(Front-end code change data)
[Start of Attachment]

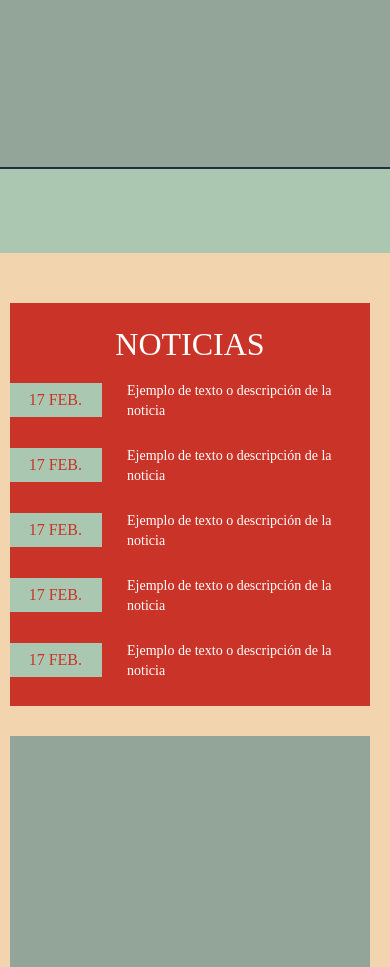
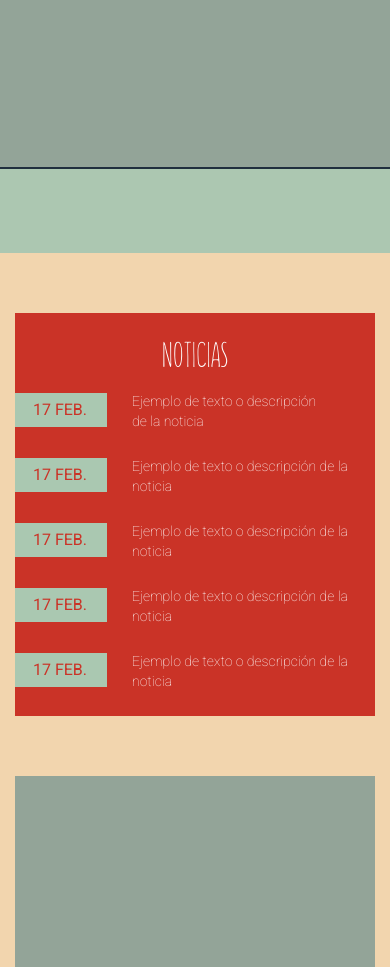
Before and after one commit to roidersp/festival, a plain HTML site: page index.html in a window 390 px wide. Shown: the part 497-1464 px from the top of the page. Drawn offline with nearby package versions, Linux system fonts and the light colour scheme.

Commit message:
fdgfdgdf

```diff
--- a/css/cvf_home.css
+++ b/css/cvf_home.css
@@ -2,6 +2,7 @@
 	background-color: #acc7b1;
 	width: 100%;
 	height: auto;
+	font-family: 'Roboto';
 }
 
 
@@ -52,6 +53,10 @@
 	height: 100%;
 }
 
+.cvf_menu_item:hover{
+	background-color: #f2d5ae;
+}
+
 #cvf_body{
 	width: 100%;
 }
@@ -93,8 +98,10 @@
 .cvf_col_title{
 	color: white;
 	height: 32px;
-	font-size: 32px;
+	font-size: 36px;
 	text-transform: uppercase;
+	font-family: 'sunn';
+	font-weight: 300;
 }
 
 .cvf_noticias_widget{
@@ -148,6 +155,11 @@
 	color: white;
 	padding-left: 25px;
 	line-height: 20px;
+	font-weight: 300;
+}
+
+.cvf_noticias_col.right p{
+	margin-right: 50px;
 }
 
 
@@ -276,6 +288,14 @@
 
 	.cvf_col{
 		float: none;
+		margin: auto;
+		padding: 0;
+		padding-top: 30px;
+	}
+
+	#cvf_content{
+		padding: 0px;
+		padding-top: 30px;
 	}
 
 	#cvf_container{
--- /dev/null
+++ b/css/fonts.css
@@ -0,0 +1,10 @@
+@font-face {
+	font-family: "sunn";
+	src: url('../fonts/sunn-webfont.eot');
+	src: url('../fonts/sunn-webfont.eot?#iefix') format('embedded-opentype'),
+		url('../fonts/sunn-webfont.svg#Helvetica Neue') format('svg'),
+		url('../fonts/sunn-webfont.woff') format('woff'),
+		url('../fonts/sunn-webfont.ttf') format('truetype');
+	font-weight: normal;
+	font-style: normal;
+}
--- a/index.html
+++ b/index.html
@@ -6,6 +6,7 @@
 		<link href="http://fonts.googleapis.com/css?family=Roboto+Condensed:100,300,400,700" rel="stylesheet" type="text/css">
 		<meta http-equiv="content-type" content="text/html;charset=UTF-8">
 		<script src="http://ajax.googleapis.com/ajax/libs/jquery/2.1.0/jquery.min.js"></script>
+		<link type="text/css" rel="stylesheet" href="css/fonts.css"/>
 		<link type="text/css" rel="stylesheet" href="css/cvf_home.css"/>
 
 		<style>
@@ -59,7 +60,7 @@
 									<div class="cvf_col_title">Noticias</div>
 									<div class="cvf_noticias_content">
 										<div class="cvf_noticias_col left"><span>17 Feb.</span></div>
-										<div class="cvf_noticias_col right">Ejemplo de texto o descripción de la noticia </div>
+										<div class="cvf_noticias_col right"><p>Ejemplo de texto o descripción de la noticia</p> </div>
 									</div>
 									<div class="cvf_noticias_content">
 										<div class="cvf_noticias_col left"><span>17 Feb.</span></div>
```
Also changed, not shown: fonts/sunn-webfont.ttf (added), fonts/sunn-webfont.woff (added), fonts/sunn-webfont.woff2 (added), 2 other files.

[End of Attachment]
[Start of Attachment]

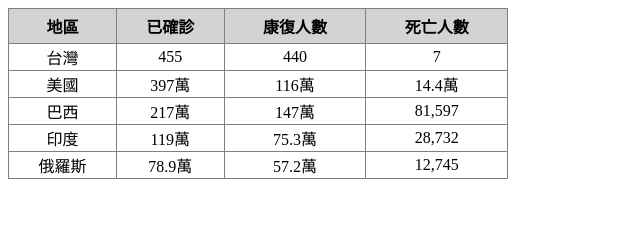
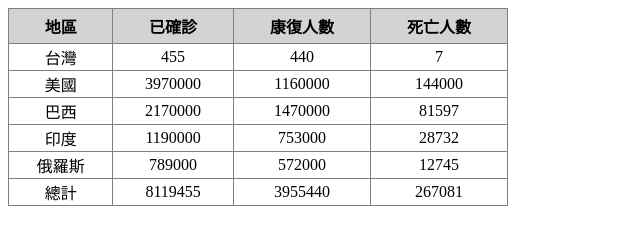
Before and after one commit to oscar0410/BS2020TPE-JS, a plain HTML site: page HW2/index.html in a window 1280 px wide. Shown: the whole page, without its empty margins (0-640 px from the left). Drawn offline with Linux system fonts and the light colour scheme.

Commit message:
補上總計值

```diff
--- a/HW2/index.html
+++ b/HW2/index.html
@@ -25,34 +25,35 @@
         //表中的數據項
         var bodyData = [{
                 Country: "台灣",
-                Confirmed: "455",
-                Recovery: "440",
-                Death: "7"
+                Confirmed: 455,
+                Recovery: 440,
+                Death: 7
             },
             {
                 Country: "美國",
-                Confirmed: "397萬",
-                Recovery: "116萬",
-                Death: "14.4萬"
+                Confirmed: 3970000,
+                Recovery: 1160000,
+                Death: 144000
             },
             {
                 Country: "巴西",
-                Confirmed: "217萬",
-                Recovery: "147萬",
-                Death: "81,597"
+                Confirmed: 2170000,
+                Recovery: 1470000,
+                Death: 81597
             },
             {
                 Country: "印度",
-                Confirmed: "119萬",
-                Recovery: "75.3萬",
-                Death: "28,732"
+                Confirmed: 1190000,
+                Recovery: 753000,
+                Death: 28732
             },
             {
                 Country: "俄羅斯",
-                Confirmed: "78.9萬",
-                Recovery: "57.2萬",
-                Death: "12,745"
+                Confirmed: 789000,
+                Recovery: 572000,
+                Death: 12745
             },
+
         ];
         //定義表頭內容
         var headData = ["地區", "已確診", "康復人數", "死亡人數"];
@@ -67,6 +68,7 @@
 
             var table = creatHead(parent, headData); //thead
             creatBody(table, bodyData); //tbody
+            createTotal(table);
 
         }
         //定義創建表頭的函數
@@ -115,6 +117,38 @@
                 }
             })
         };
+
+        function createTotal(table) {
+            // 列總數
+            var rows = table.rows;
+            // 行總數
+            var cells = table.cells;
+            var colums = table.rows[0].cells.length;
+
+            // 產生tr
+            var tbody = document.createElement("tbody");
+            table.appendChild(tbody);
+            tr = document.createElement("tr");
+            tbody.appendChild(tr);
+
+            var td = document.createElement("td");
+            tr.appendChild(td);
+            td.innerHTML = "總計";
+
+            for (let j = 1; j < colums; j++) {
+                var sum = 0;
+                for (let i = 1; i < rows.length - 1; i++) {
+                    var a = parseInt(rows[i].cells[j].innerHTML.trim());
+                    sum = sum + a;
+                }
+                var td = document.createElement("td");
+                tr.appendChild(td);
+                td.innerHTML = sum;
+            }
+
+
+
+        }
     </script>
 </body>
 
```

[End of Attachment]

[WHAT IS EXPECTED]
Tally up the lines in the records that contain the word "stylesheet" and give only the total.

[ANSWER TO THIS EXERCISE]
3